Serendipity Gardens: Make your garden a reflection of you
Published 9:19 am Friday, February 16, 2018
Serendipity Gardens by Carol Hegel Lang
My gardens pack a punch. They are filled to overflowing with flowers and garden ornaments, yet weeds still seem to find a place to sprout.
When people ask me about starting a garden, the first thing I tell them is to make it personal; don’t just plant rows of flowers and vegetables. Add ornaments and cozy little nooks and crannies. Make sure it reflects your personality, so when people visit it they know it is truly your garden.
I have never been one to follow gardening rules and plant in uneven numbers, because sometimes I only have room for two plants and a third one would just not fit. I also mix colors that sometimes clash. In the long run — in Mother Nature’s garden — I don’t think she ever takes a look at it and says, “Oh my, those colors will not work together!” She just lets the seeds fall where they may and when you stand back and look at the whole picture, it looks pretty darn good.

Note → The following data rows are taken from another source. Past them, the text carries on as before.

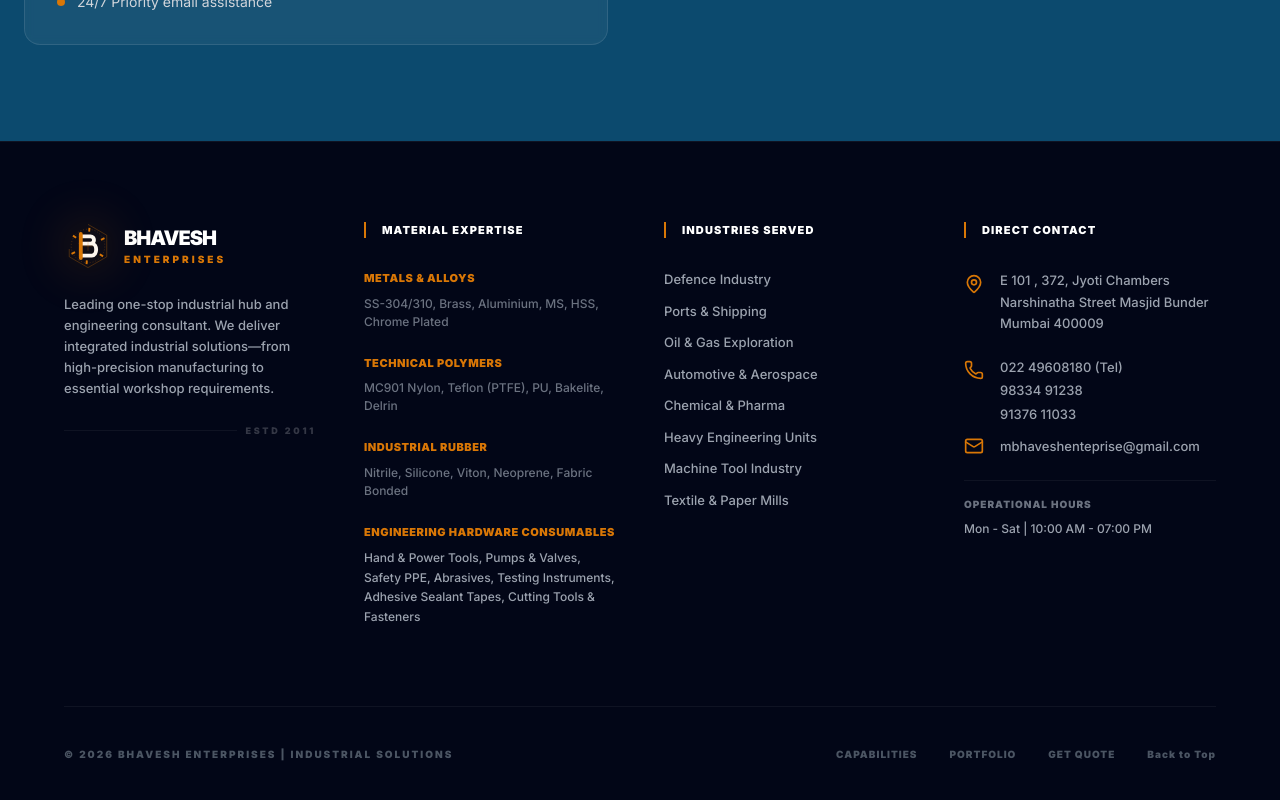
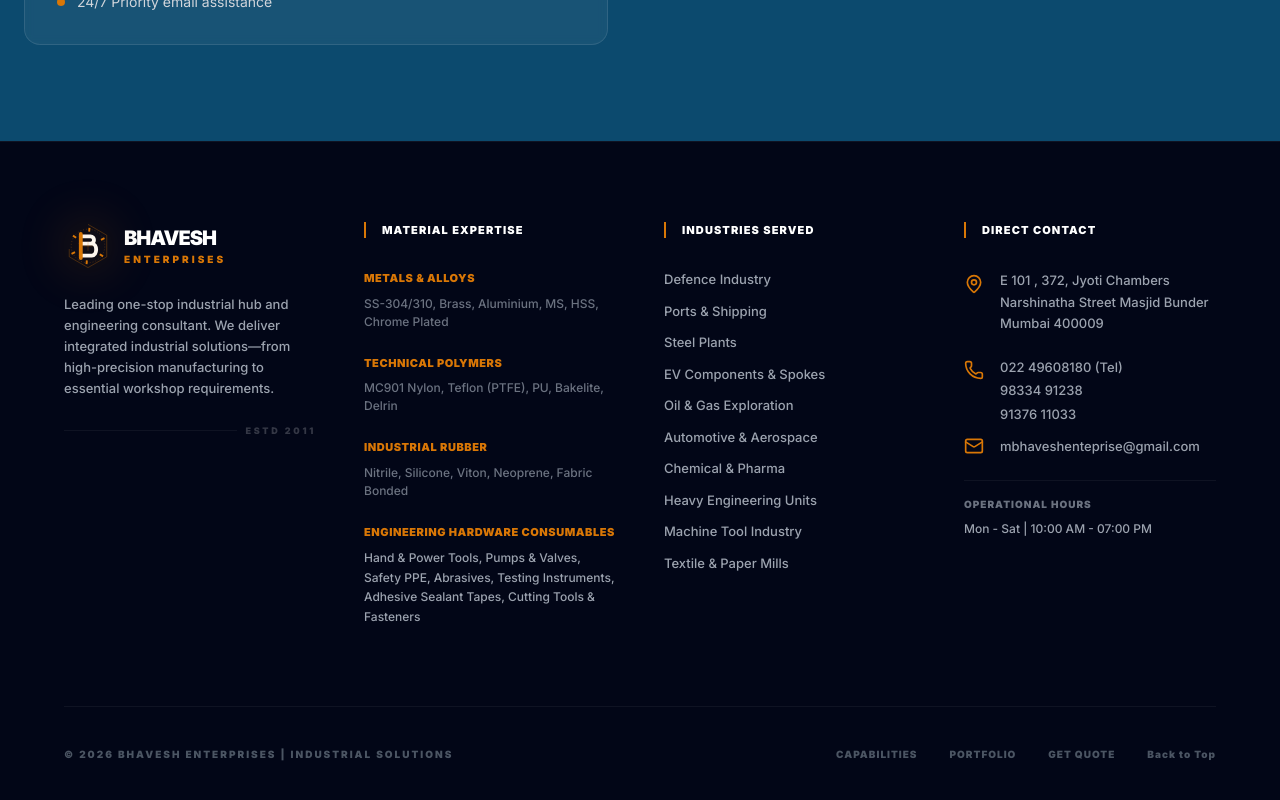
Before and after one commit to savagecoderharsh19/bhavesh.enterprise-portfolio-website-, a Next.js app: page / in a window 1280 px wide. Shown: the part 9103-9903 px from the top of the page. Built offline with nearby package versions, Linux system fonts and the light colour scheme.

Commit message:
Update industries served with Steel Plants and EV Components

```diff
--- a/components/sections/Footer.tsx
+++ b/components/sections/Footer.tsx
@@ -59,6 +59,8 @@
                         <ul className="space-y-3 text-[13px] text-gray-400 font-medium">
                             <li className="flex items-center gap-2"><span>Defence Industry</span></li>
                             <li className="flex items-center gap-2"><span>Ports & Shipping</span></li>
+                            <li className="flex items-center gap-2"><span>Steel Plants</span></li>
+                            <li className="flex items-center gap-2"><span>EV Components & Spokes</span></li>
                             <li className="flex items-center gap-2"><span>Oil & Gas Exploration</span></li>
                             <li className="flex items-center gap-2"><span>Automotive & Aerospace</span></li>
                             <li className="flex items-center gap-2"><span>Chemical & Pharma</span></li>
```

For me, gardening is a way to express my ideas since I cannot draw or paint for the life of me. I admire those people who can paint something breathtaking or use their vision to create something beautiful. When God handed out the artistic gene, he gave all of them to my younger sister and passed right by me.
If you have visited my gardens, you know that it is planted in a very haphazard manner, but it is just perfect for my liking. To me, the most important thing is to provide food and shelter for nature’s creatures and secondly for my own enjoyment. Every time someone visits the gardens, I always cringe wondering what they think of this wild tangle of plants planted nilly-willy with taller plants in front of shorter ones in a way that goes against every gardening rule ever spoken or written.
Always find some cozy corner where you can sit and enjoy the serenity a garden provides and where you can find time to get lost in nature.
I have so many places throughout the gardens, and I cherish every one of them where I can sit and enjoy everything God has provided. Benches are placed throughout the yard in strategic places for views of a small area where you can get up close and personal with the flowers and critters in the gardens.
My gardens were created one at a time over many years. When I look back at the earliest photos, I have to laugh at how strictly I followed the gardening rules I read about, as short plants were placed in front, followed by medium size in the middle and taller ones to the back — and yes, they were planted in uneven numbers and colors, adhering to the color wheel theory.
When exactly I strayed from the rules isn’t really known, but one day I must have just planted flowers wherever they seemed to fit, and I loved the idea. Buying a four-pack of flowers always left me with that one extra plant. I didn’t know where it should go, so it went wherever it fit.
The garden fairy police didn’t come and take my trowel away, so it must have been all right.
Another tip for new gardeners is that even though when you purchase a plant or seeds it gives you recommendations on where they should be planted — sun or shade — you can try them some other places, and if they don’t thrive, then move them to where they should be. Be brave and break those rules sometimes.
My sunflowers come up in the most unusual places (having been planted by squirrels or birds) and most of the time I leave them right where they are. One time, a very tall, multi-stemmed sunflower came up through the bricks on the patio right next to a bench — not the best place for it, but it got full sun there and I liked the punch of yellow it provided, so I tied it to the bench the taller it grew. What a statement it made as you walked up the driveway.
“I have gazed so much on beauty that my eyes overflow with it.” — Constantine P. Cavafy
Carol Hegel Lang is a green thumb residing in Albert Lea. Her column appears biweekly. Email her at email@example.com.